- _What you should do_:
What is the number of lines in the data below that hold the word "Varsity"? Give nothing beyond that number.

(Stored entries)

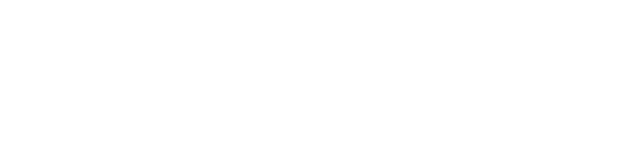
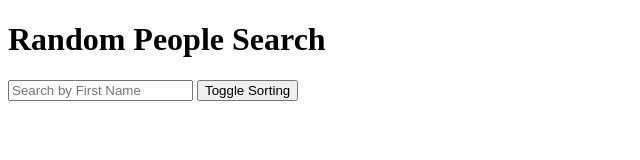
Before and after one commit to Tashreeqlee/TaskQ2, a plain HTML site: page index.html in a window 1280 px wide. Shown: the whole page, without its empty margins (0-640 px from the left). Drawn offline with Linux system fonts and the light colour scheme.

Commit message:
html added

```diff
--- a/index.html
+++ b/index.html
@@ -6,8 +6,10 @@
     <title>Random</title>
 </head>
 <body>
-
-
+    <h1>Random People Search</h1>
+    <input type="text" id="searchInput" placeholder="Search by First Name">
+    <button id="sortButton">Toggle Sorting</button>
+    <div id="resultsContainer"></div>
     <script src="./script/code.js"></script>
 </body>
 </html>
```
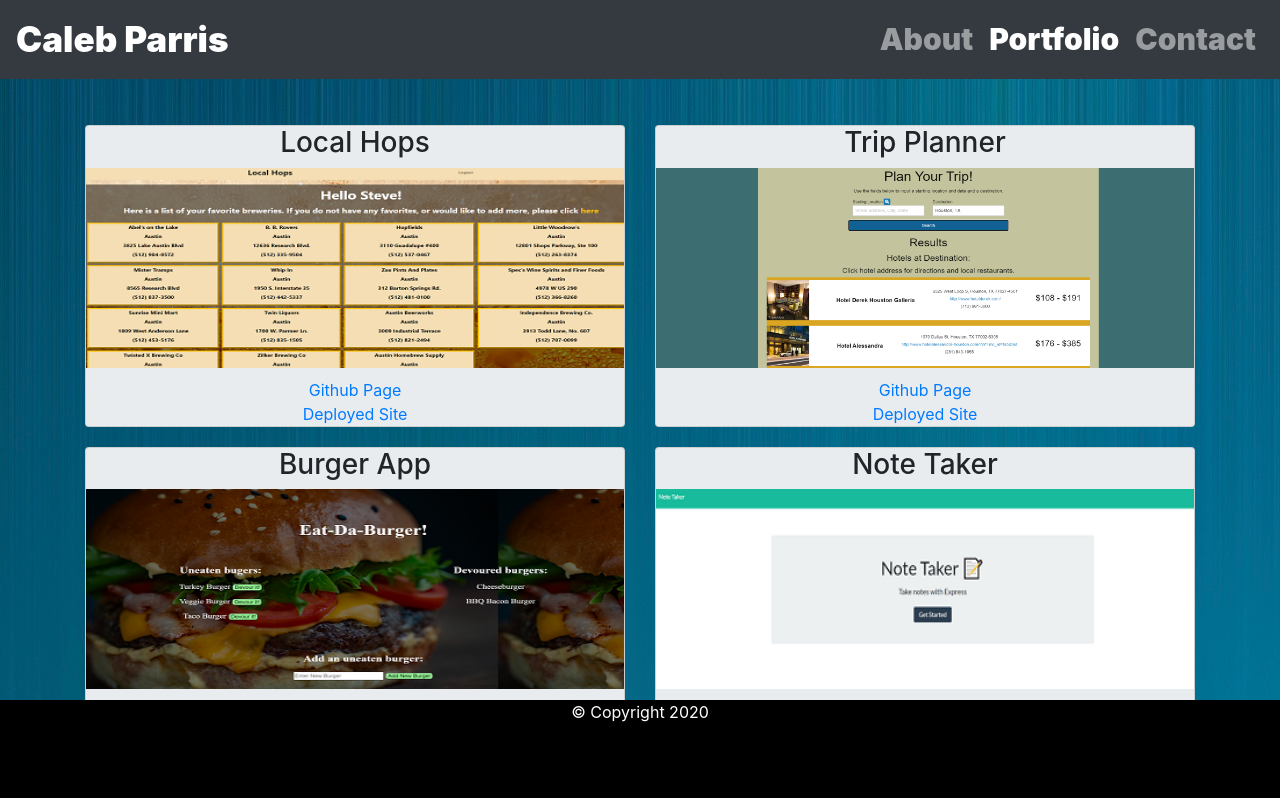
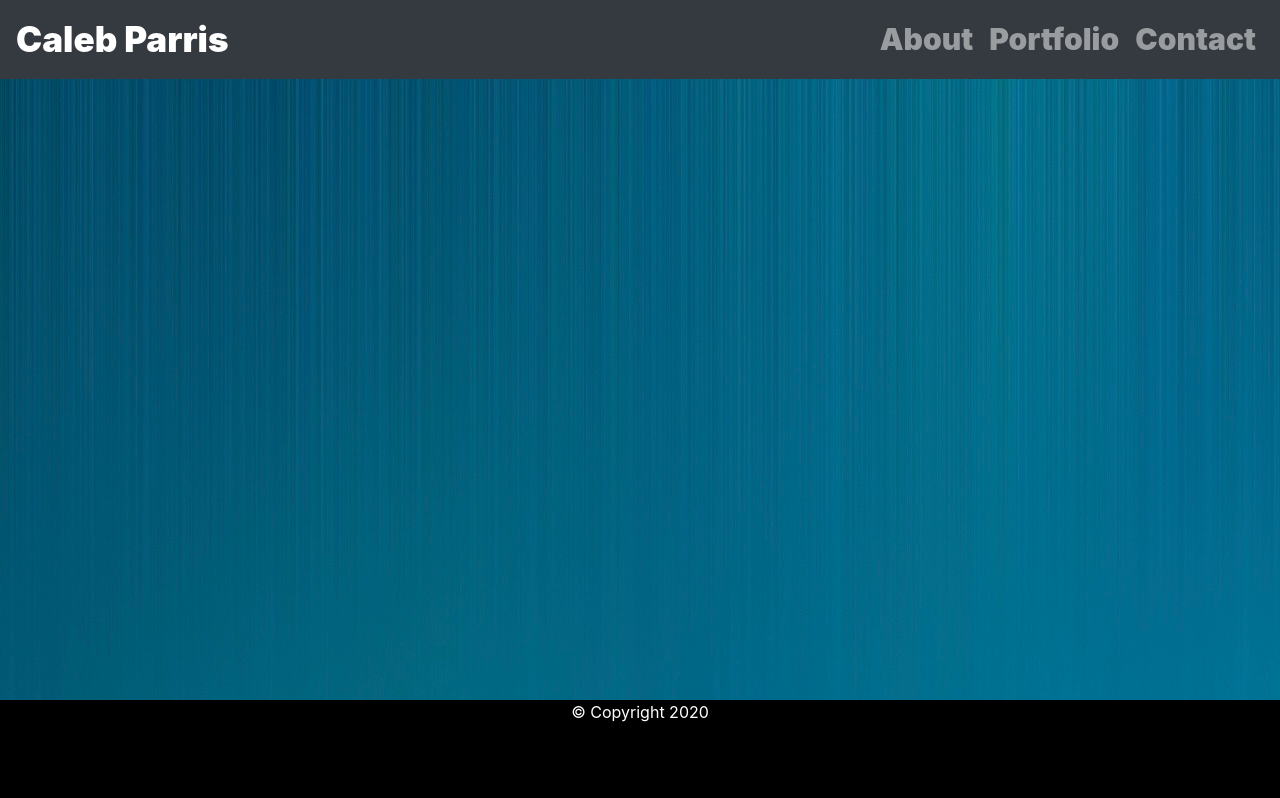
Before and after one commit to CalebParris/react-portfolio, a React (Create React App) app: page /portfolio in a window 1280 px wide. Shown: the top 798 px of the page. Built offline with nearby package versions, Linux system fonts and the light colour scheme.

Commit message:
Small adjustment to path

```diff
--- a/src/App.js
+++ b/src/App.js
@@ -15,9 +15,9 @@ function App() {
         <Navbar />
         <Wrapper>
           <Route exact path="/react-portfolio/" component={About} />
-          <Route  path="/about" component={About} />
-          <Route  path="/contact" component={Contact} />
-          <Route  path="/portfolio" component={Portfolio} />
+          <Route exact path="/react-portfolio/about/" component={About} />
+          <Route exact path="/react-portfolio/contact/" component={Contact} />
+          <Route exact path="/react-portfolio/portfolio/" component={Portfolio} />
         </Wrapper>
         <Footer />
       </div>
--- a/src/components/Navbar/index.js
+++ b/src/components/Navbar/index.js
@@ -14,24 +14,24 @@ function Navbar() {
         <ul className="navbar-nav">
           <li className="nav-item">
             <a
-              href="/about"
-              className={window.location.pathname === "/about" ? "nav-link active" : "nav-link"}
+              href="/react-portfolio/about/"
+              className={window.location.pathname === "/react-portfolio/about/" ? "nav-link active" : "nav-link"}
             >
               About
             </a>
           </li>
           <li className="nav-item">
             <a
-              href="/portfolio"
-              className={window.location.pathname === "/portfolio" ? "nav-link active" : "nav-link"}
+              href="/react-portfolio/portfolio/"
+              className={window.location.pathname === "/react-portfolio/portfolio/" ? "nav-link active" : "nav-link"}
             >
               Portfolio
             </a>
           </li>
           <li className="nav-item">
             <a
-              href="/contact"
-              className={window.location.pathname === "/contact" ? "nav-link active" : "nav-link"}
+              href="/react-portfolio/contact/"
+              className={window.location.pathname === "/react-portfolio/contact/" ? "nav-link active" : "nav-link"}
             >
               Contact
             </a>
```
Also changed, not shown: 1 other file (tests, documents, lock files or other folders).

...

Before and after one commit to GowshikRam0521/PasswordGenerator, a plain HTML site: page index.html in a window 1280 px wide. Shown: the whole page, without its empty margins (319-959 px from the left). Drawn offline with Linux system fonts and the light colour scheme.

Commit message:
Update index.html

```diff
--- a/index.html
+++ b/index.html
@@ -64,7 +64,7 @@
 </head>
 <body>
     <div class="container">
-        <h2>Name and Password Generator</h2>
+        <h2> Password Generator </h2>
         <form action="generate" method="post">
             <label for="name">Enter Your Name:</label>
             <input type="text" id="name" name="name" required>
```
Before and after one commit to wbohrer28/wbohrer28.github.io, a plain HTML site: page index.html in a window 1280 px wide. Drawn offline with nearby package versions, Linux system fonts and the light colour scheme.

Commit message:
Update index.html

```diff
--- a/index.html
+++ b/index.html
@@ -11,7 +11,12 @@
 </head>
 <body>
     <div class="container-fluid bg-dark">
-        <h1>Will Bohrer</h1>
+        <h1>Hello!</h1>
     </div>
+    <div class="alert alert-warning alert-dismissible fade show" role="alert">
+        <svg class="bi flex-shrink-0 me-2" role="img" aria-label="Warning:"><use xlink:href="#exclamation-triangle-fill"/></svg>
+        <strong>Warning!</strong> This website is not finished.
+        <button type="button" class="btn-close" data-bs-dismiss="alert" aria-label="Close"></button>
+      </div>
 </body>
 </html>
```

---

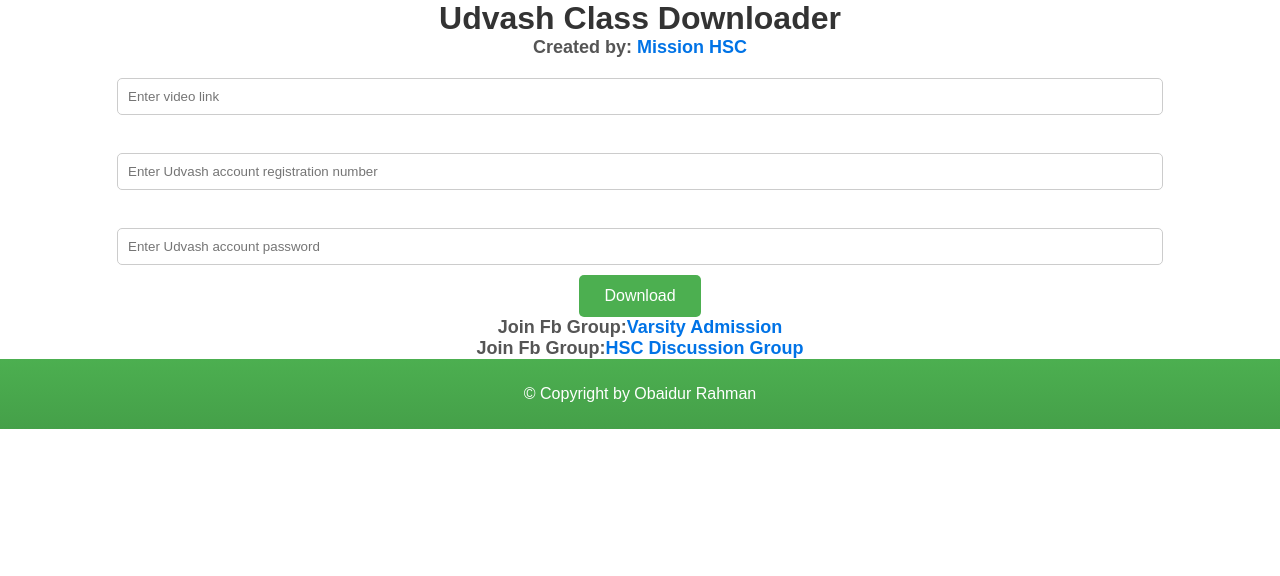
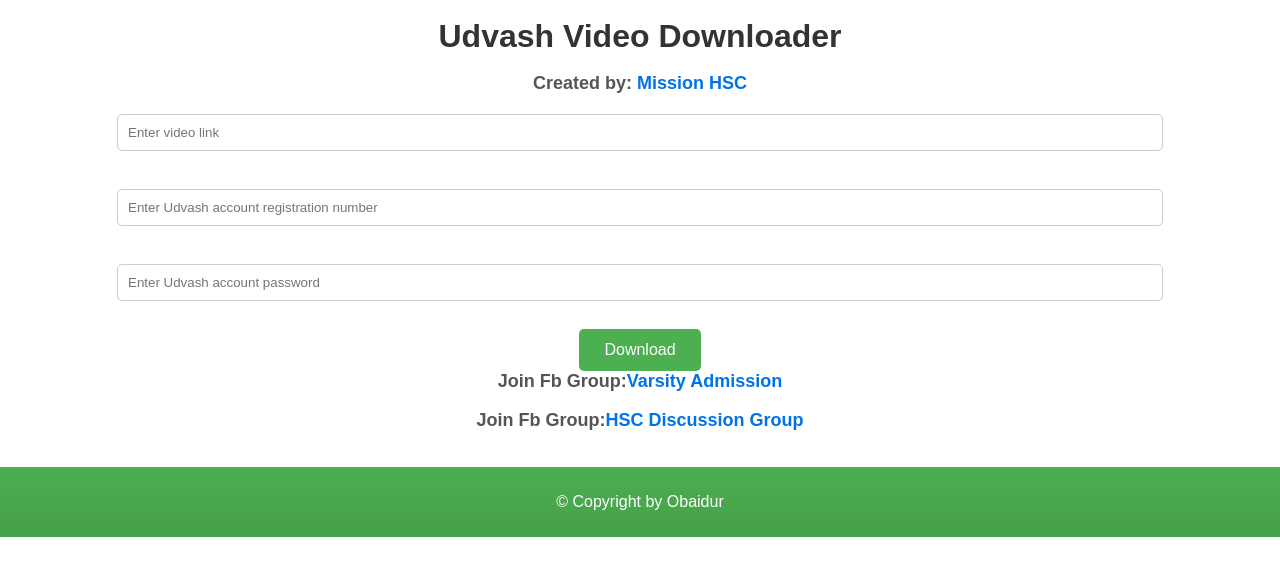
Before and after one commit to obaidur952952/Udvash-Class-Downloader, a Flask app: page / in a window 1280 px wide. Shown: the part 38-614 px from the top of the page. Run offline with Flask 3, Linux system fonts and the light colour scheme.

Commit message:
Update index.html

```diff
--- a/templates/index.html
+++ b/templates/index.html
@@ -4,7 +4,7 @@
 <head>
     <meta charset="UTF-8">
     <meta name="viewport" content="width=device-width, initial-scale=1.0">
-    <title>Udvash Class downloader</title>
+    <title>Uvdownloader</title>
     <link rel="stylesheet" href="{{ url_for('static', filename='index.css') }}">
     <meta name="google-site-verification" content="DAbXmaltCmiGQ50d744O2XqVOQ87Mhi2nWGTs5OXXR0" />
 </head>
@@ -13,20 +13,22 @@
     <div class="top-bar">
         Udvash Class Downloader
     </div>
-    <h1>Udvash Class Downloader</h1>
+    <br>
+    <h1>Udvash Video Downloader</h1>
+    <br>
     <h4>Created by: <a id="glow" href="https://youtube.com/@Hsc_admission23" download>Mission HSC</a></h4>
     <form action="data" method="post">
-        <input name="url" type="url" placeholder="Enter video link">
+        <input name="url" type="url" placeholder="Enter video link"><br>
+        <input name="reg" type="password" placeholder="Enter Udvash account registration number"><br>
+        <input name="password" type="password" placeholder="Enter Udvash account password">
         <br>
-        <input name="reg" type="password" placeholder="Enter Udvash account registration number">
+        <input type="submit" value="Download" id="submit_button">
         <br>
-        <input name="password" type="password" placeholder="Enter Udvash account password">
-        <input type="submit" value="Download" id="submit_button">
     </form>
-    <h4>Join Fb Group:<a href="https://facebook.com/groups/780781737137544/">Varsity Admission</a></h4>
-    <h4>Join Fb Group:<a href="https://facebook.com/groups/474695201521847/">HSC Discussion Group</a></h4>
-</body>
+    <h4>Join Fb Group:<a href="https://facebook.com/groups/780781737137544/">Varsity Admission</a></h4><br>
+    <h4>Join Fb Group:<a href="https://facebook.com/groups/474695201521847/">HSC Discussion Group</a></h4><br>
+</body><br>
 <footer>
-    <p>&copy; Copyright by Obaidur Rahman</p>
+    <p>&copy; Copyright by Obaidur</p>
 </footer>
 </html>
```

- _Solution to the problem_:
2